▸ What needs to be done: Would you please retype, exactly, the lines of the listing below between the line with "to kuljitAujla/laptop-price-predictor, a" and the line with "Also changed, not shown: parts of 34", inclusive?

▸ Data shown:
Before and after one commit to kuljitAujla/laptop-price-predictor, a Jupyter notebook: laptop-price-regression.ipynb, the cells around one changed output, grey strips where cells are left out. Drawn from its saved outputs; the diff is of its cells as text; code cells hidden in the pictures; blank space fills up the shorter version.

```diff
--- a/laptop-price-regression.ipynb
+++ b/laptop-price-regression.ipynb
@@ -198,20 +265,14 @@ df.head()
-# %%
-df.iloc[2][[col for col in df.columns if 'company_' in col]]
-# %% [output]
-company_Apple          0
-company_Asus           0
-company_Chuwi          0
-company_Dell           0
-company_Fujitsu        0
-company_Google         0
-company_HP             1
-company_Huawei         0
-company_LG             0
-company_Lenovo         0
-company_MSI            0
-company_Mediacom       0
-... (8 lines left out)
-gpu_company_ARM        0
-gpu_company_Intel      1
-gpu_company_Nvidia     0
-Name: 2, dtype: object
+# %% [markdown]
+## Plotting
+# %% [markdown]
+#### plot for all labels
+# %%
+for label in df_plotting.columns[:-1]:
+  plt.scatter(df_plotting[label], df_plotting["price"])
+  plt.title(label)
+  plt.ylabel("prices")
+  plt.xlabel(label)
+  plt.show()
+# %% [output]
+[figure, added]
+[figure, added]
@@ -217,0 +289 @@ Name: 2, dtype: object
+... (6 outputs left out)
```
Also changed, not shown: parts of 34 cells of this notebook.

==

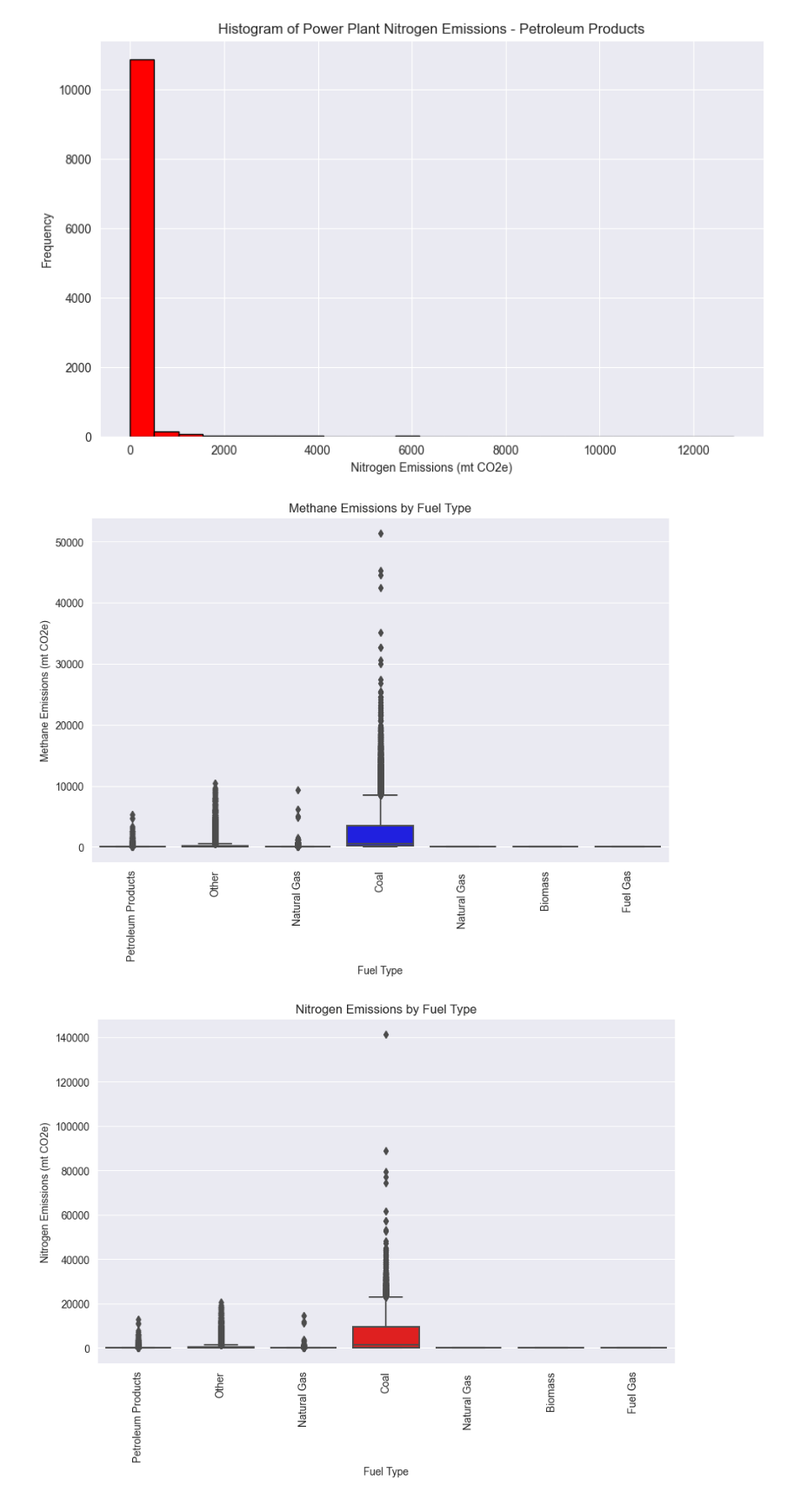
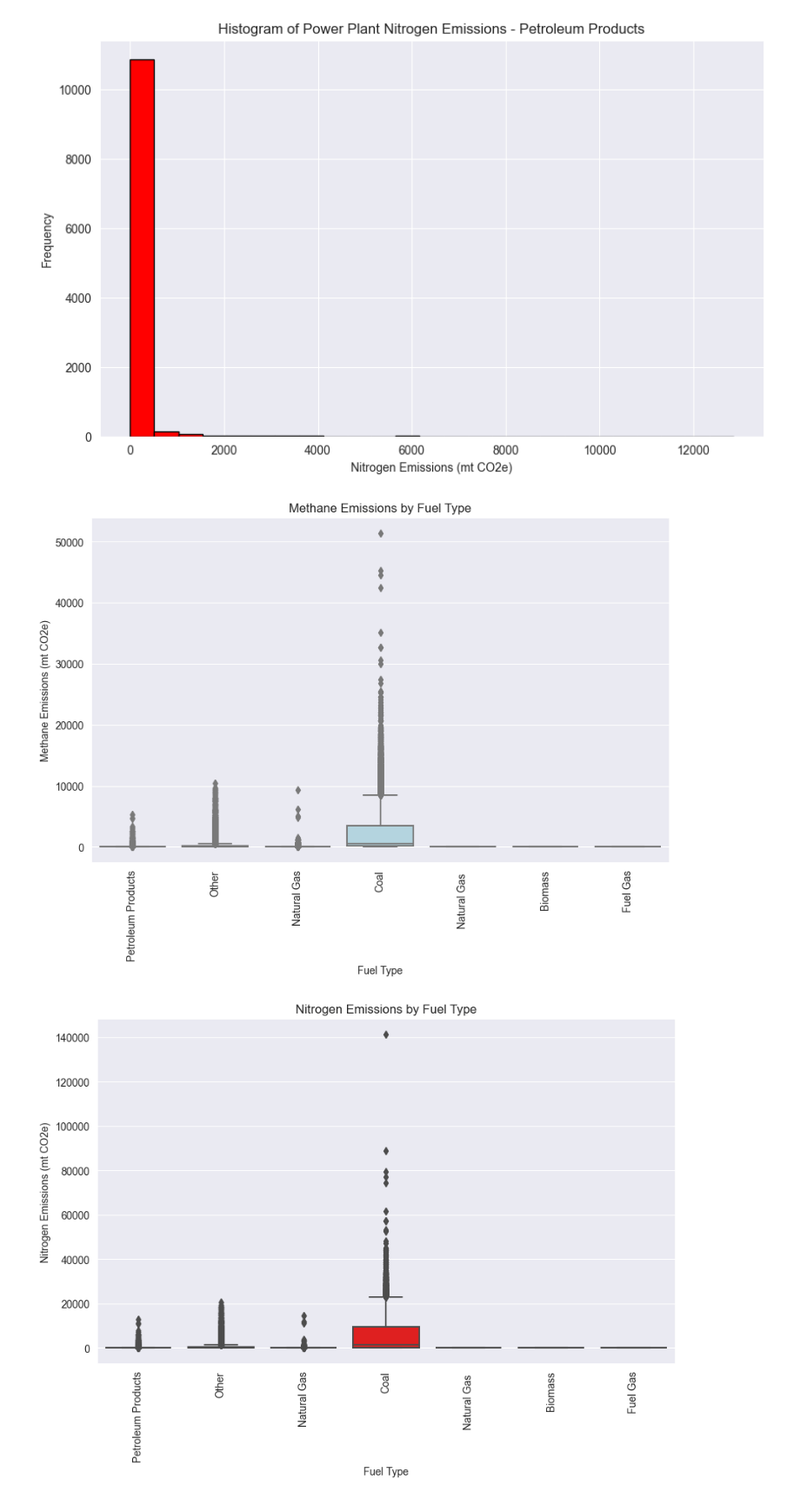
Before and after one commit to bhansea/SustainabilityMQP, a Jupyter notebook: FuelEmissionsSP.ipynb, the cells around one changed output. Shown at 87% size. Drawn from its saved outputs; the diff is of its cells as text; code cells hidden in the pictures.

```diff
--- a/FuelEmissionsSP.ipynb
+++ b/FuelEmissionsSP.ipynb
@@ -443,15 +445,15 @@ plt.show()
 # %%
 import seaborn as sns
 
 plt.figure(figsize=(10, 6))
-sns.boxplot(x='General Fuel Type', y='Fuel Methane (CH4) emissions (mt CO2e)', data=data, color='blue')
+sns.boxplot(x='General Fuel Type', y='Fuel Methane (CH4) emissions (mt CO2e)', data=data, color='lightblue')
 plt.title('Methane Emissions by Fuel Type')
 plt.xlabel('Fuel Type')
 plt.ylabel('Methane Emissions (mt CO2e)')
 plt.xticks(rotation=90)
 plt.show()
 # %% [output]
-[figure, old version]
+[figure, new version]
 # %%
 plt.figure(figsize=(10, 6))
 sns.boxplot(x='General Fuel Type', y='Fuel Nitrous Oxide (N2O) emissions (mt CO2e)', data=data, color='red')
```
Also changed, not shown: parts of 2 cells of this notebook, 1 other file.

---

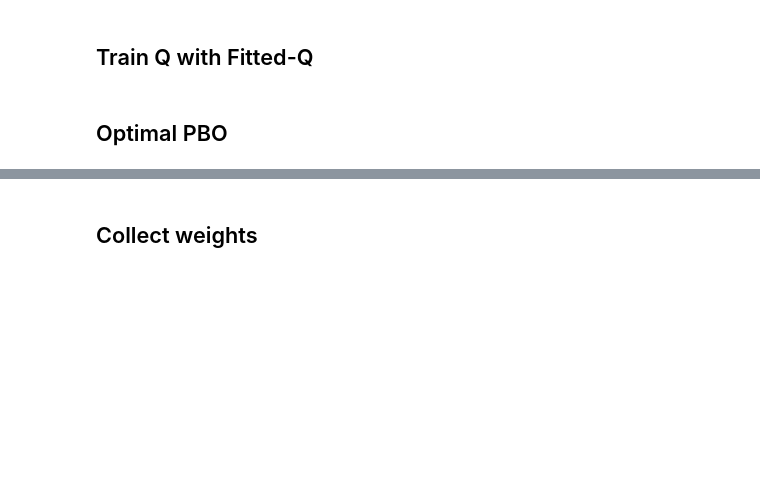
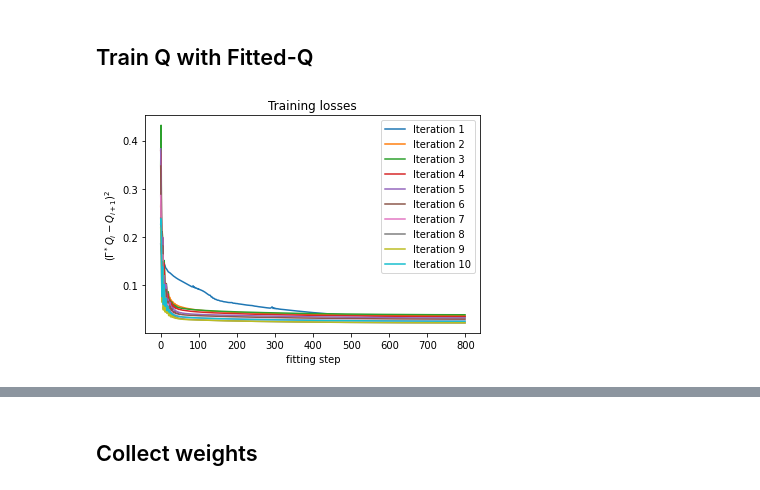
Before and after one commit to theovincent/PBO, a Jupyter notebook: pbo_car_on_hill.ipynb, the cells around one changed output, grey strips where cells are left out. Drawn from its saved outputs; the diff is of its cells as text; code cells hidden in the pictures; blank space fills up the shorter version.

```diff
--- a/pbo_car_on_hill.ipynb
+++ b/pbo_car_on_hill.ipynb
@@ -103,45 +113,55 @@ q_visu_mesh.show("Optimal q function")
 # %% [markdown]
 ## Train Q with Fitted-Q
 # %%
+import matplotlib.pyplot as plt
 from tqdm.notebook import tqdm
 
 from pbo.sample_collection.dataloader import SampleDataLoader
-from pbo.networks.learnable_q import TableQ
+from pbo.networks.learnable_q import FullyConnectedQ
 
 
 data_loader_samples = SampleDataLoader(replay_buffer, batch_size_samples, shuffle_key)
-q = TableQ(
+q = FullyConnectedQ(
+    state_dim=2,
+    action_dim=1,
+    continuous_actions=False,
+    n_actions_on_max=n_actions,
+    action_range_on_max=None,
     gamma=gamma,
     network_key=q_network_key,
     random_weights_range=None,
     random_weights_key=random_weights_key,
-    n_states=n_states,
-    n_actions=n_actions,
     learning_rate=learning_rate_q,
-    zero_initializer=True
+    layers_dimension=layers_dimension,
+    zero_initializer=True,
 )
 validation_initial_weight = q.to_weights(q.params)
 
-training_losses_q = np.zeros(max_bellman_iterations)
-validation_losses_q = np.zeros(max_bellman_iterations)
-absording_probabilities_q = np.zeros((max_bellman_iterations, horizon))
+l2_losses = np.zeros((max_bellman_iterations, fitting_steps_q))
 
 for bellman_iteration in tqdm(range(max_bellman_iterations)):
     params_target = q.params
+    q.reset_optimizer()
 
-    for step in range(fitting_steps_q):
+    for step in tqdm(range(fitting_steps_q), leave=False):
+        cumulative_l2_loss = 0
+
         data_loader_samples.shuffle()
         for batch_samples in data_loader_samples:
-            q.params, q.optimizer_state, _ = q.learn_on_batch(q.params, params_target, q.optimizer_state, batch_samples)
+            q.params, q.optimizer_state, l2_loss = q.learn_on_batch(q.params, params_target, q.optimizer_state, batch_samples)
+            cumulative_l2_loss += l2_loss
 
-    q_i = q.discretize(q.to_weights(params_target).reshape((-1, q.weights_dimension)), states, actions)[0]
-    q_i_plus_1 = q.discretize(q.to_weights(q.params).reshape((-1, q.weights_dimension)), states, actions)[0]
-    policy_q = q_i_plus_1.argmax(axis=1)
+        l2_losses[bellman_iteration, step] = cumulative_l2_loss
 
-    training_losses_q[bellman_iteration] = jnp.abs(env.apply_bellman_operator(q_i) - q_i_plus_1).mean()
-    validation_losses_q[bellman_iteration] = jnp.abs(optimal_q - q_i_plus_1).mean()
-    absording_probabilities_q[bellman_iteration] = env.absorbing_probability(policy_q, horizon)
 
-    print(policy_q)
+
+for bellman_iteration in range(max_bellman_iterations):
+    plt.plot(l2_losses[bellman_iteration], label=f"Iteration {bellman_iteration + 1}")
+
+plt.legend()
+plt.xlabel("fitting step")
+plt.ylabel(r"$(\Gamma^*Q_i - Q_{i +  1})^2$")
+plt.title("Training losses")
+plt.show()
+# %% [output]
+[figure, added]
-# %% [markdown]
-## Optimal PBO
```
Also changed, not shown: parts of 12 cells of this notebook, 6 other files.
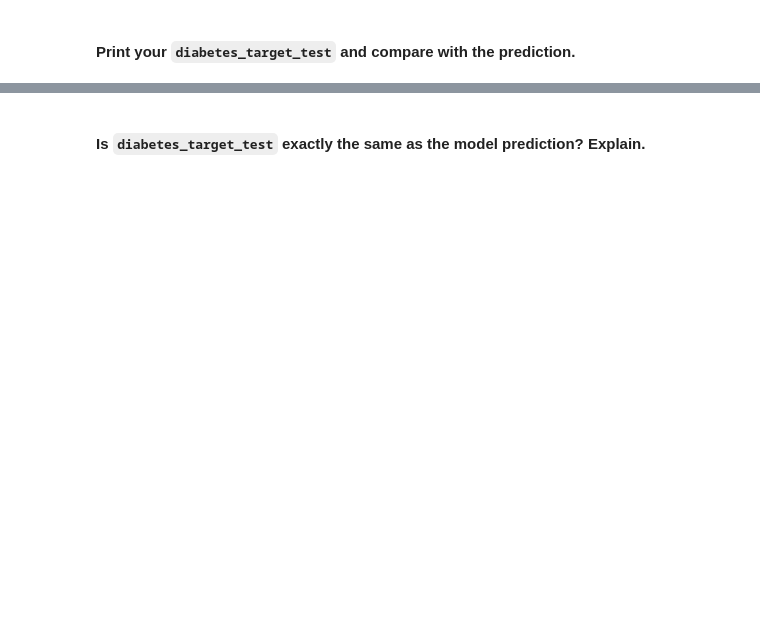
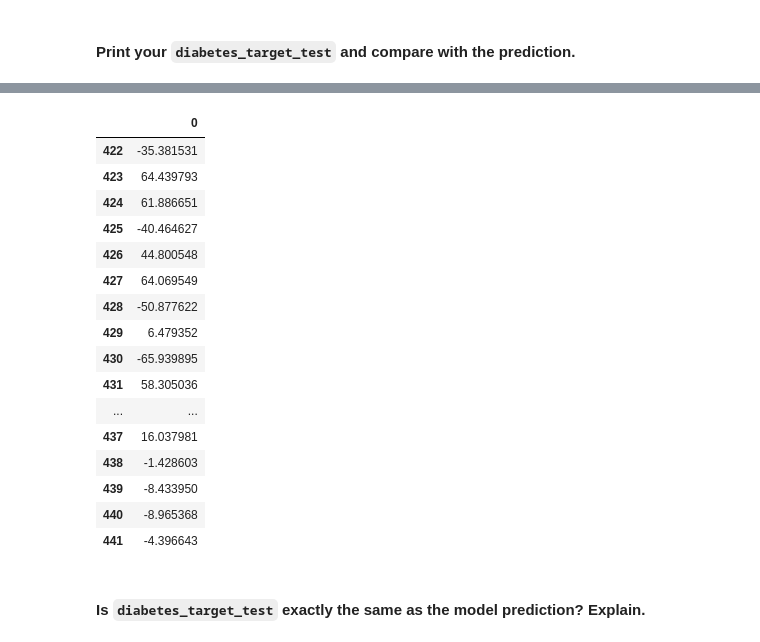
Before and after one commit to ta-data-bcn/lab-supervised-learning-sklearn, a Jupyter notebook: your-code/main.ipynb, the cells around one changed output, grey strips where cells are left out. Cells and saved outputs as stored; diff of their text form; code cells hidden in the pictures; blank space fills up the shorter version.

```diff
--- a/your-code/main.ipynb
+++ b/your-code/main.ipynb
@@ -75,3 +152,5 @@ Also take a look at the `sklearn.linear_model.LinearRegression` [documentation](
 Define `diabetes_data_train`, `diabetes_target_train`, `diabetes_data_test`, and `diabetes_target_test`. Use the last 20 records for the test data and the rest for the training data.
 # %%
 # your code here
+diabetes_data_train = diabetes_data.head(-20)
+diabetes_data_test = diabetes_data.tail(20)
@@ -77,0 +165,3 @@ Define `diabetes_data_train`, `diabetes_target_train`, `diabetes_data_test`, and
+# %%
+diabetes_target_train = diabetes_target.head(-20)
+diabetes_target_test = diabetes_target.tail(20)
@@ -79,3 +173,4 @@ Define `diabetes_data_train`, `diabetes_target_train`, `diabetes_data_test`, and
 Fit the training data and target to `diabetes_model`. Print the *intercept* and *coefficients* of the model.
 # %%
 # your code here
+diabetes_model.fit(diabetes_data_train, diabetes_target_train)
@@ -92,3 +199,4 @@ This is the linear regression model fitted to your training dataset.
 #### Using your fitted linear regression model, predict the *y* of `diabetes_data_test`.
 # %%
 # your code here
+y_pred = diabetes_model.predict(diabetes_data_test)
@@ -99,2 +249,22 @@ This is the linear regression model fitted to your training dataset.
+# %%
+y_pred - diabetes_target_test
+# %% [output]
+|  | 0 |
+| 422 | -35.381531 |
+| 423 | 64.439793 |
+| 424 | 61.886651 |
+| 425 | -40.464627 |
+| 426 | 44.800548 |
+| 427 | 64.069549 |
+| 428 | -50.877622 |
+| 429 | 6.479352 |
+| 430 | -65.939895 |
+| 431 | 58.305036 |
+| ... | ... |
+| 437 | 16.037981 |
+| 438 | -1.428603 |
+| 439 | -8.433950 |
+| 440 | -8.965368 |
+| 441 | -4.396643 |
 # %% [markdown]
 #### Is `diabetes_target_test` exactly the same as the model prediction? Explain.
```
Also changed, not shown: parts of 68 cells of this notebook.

▸ Task solution:
Before and after one commit to kuljitAujla/laptop-price-predictor, a Jupyter notebook: laptop-price-regression.ipynb, the cells around one changed output, grey strips where cells are left out. Drawn from its saved outputs; the diff is of its cells as text; code cells hidden in the pictures; blank space fills up the shorter version.

```diff
--- a/laptop-price-regression.ipynb
+++ b/laptop-price-regression.ipynb
@@ -198,20 +265,14 @@ df.head()
-# %%
-df.iloc[2][[col for col in df.columns if 'company_' in col]]
-# %% [output]
-company_Apple          0
-company_Asus           0
-company_Chuwi          0
-company_Dell           0
-company_Fujitsu        0
-company_Google         0
-company_HP             1
-company_Huawei         0
-company_LG             0
-company_Lenovo         0
-company_MSI            0
-company_Mediacom       0
-... (8 lines left out)
-gpu_company_ARM        0
-gpu_company_Intel      1
-gpu_company_Nvidia     0
-Name: 2, dtype: object
+# %% [markdown]
+## Plotting
+# %% [markdown]
+#### plot for all labels
+# %%
+for label in df_plotting.columns[:-1]:
+  plt.scatter(df_plotting[label], df_plotting["price"])
+  plt.title(label)
+  plt.ylabel("prices")
+  plt.xlabel(label)
+  plt.show()
+# %% [output]
+[figure, added]
+[figure, added]
@@ -217,0 +289 @@ Name: 2, dtype: object
+... (6 outputs left out)
```
Also changed, not shown: parts of 34 cells of this notebook.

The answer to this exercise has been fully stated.